PreSonus, PLEASE PLEASE PLEASE ignore your users here. Apple, McDonald's, Google... they all understand that users aren't designers. Clay Christensen taught them this with the Milk Shake paradigm. It's about the "job to do".
StaffPad proves that Dorico's complex articulation mapping features are like Notion's rules... composers complain about Dorico constantly for the same reason Notion gets flack. StaffPad doesn't force users to map ****. Users don't need more ways to configure. We need to use. The fewer barriers to that goal, the closer you are to getting it right. Even Infinite Brass, despite not sounding 100% real to most people, has led many to leaving Spitfire because the library doesn't even use key switches. The instrument is smart enough that it doesn't need to. The best paradigm is that, whichever way you go... you aren't putting setup complexity on users.
Studio One's maps are good enough that any Spitfire or Orchestral Tools (the two most popular high-end libraries) can be mapped adequately in S1. That's good enough to wait until the industry matures. A composer's "job" is NEVER to configure. It's to open up Studio One and start writing music. Please don't complicate the program's front end, rules, XML, etc. Make the engine smart enough that we never need to think about that.
1) Studio One already has an in-app sample store. Why not partner with companies the way StaffPad did?
2) Studio One could implement the VST3 ability to auto-map samples. No editor windows. No dialogs. Just open S1 and write music.

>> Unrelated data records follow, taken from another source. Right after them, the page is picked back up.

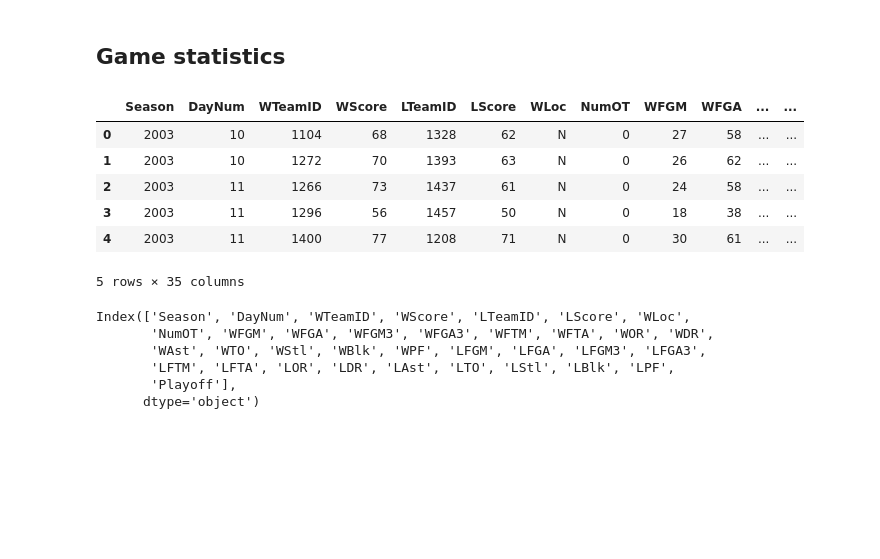
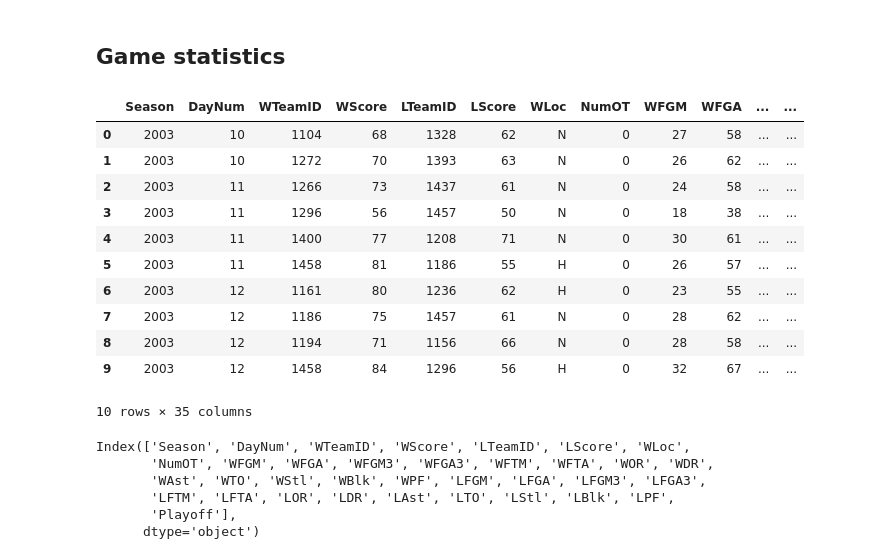
Before and after one commit to tracijo32/march_madness_mens, a Jupyter notebook: NCAA_Tourney_Mens.ipynb, the cells around one changed output. Saved outputs shown, nothing was run; the diff lists cells and outputs as text; code cells hidden in the pictures; blank space fills up the shorter version.

```diff
--- a/NCAA_Tourney_Mens.ipynb
+++ b/NCAA_Tourney_Mens.ipynb
@@ -172,14 +215,19 @@ del data2
 data = data.sort_values(by=['Season','DayNum'])
 # %%
-data.head()
+data.head(10)
 # %% [output]
 |  | Season | DayNum | WTeamID | WScore | LTeamID | LScore | WLoc | NumOT | WFGM | WFGA | ... | ... |
 | 0 | 2003 | 10 | 1104 | 68 | 1328 | 62 | N | 0 | 27 | 58 | ... | ... |
 | 1 | 2003 | 10 | 1272 | 70 | 1393 | 63 | N | 0 | 26 | 62 | ... | ... |
 | 2 | 2003 | 11 | 1266 | 73 | 1437 | 61 | N | 0 | 24 | 58 | ... | ... |
 | 3 | 2003 | 11 | 1296 | 56 | 1457 | 50 | N | 0 | 18 | 38 | ... | ... |
 | 4 | 2003 | 11 | 1400 | 77 | 1208 | 71 | N | 0 | 30 | 61 | ... | ... |
+| 5 | 2003 | 11 | 1458 | 81 | 1186 | 55 | H | 0 | 26 | 57 | ... | ... |
+| 6 | 2003 | 12 | 1161 | 80 | 1236 | 62 | H | 0 | 23 | 55 | ... | ... |
+| 7 | 2003 | 12 | 1186 | 75 | 1457 | 61 | N | 0 | 28 | 62 | ... | ... |
+| 8 | 2003 | 12 | 1194 | 71 | 1156 | 66 | N | 0 | 28 | 58 | ... | ... |
+| 9 | 2003 | 12 | 1458 | 84 | 1296 | 56 | H | 0 | 32 | 67 | ... | ... |
-5 rows × 35 columns
+10 rows × 35 columns
 # %%
 data.columns
 # %% [output]
```
Also changed, not shown: parts of 29 cells of this notebook.
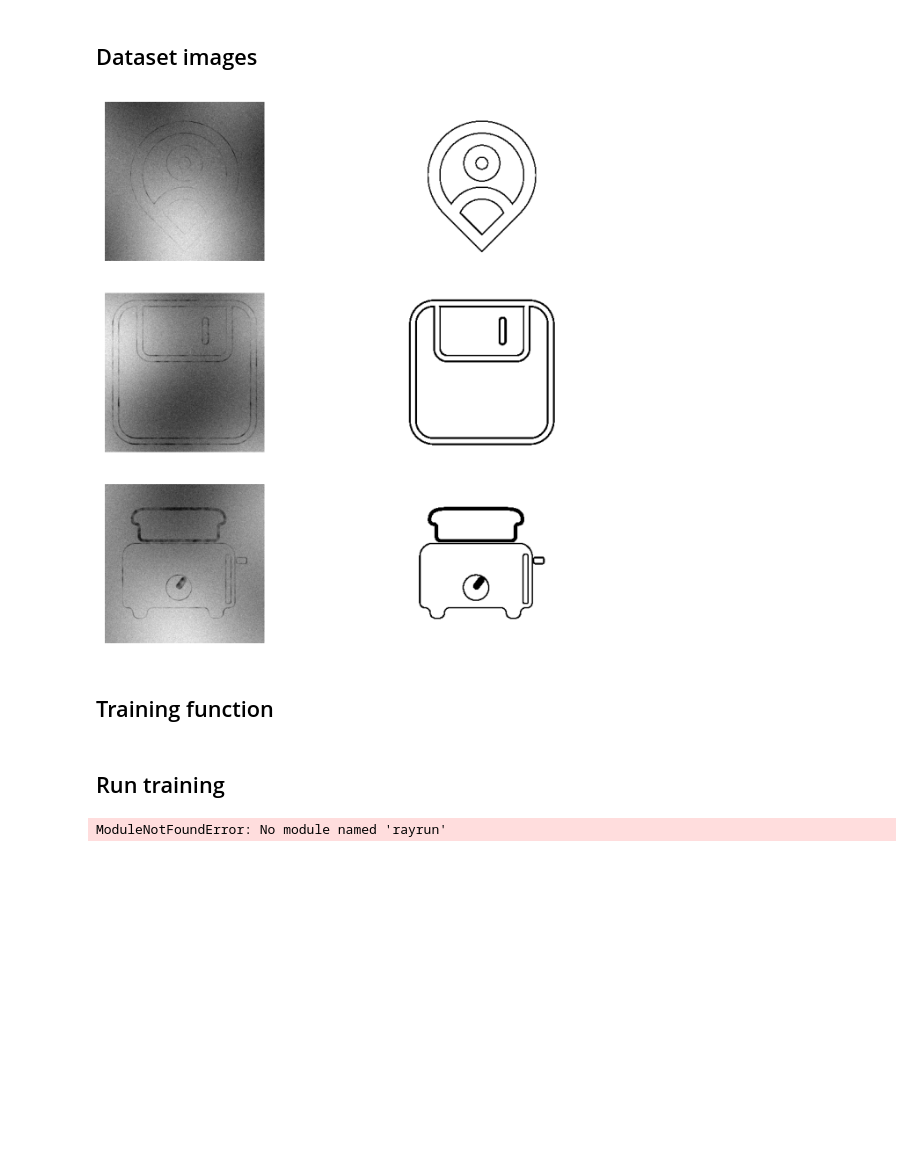
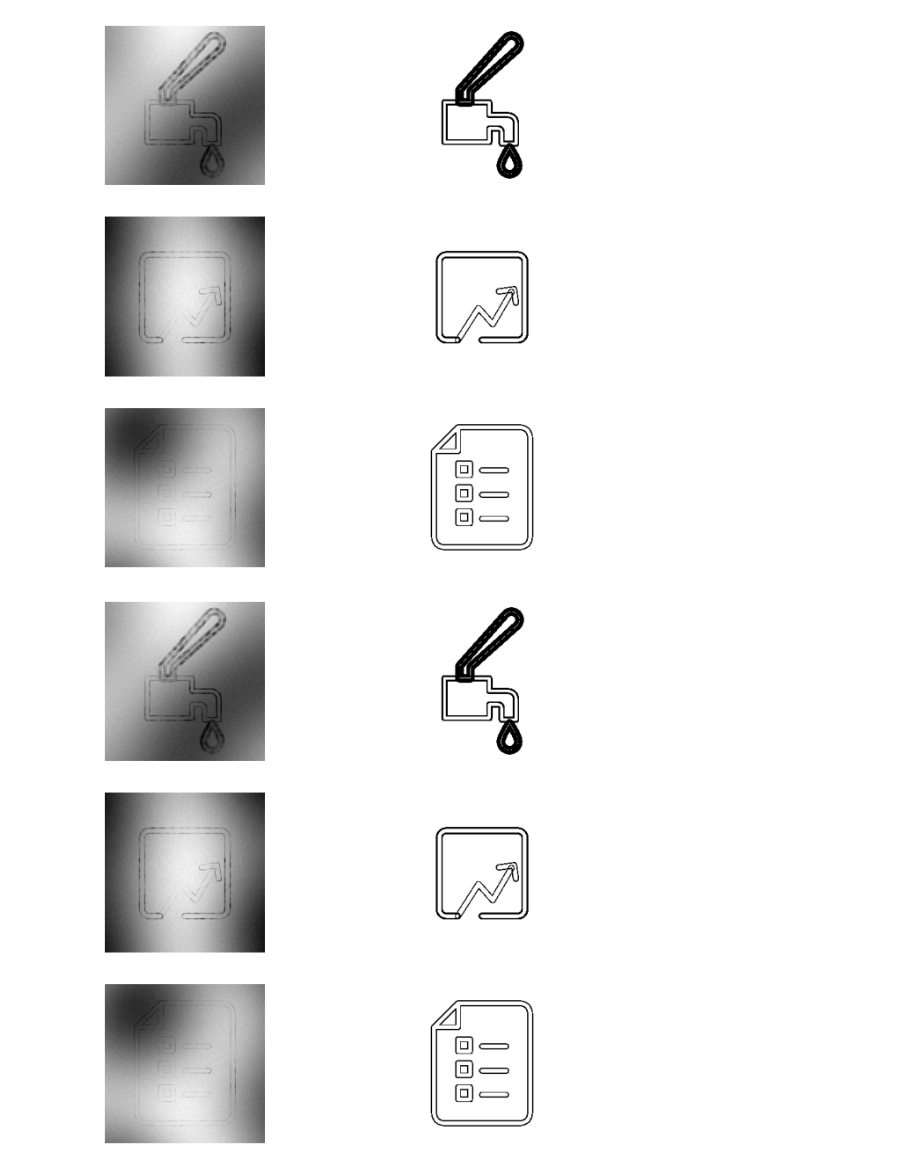
Before and after one commit to rambip/sketch-vectorization, a Jupyter notebook: notebooks/__marimo__/cnn.ipynb, the cells around one changed output. Cells and saved outputs as stored; diff of their text form; code cells hidden in the pictures; blank space fills up the shorter version.

```diff
--- a/notebooks/__marimo__/cnn.ipynb
+++ b/notebooks/__marimo__/cnn.ipynb
@@ -38,24 +1,27 @@ hf_token = os.environ.get("HF_TOKEN", "")
 # %%
 from sketchy_cnn.dataset import ensure_hf_dataset
+from pathlib import Path
+import polars as pl
+import matplotlib.pyplot as plt
+import copy
 
+ROOT_DIR = Path("sketch-vectorization")
 csv_path = ROOT_DIR / "data" / "svg_dataset.csv"
-ensure_hf_dataset(csv_path, hf_token)
 csv_bytes = csv_path.read_bytes()
-# %% [markdown]
-## Dataset images
 # %%
 from sketchy_cnn.dataset import SVGDataset
+# %%
+D_IMAGE=256
+STD_NOISE=0.02
 # %%
-demo_dataset = SVGDataset.from_csv(
-    csv_bytes, n=3, d=D_IMAGE, std_noise=STD_NOISE
-)
-_fig, axes = plt.subplots(3, 2, figsize=(8, 8))
+demo_df = pl.read_csv(csv_bytes)
+demo_dataset = SVGDataset(demo_df, n=10, d=D_IMAGE, std_noise=STD_NOISE)
+_fig, _axes = plt.subplots(3, 2, figsize=(8, 8))
 for i in range(3):
     for j in range(2):
-        axes[i, j].imshow(demo_dataset[i][j][0], cmap="binary")
-        axes[i, j].axis(False)
+        _axes[i, j].imshow(demo_dataset[i][j][0], cmap="binary")
+        _axes[i, j].axis(False)
 _fig
 # %% [output]
-[figure, old version]
+[figure, new version]
+[figure, added]
-# %% [markdown]
-## Training function
@@ -98,10 +27,0 @@ def train_fn(
-# %% [markdown]
-## Run training
-# %%
-_widget = None
-if USE_RAY:
-    from rayrun import RayRun
-    _widget = RayRun()
-_widget
-# %% [output]
-ModuleNotFoundError: No module named 'rayrun'
```
Also changed, not shown: parts of 24 cells of this notebook, 7 other files.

3) If I still haven't convinced you, please realize that Cubase got this horribly wrong. Google how many complaints, for over a decade, are online about expression mapping taking enormous amounts of time, once? NO, every time someone buys a new library.
P.S. I have no stake in this. I write in StaffPad, master in Studio One. But having spent years in this mess, and finding relief in a different app... I am never looking back to the DAW to write music, just master it. Why? Because an app that had the "just open it and write" paradigm was good enough that I didn't want to look back. If Studio One gets this right, really right, then maybe I'd have a reason to write in S1 again.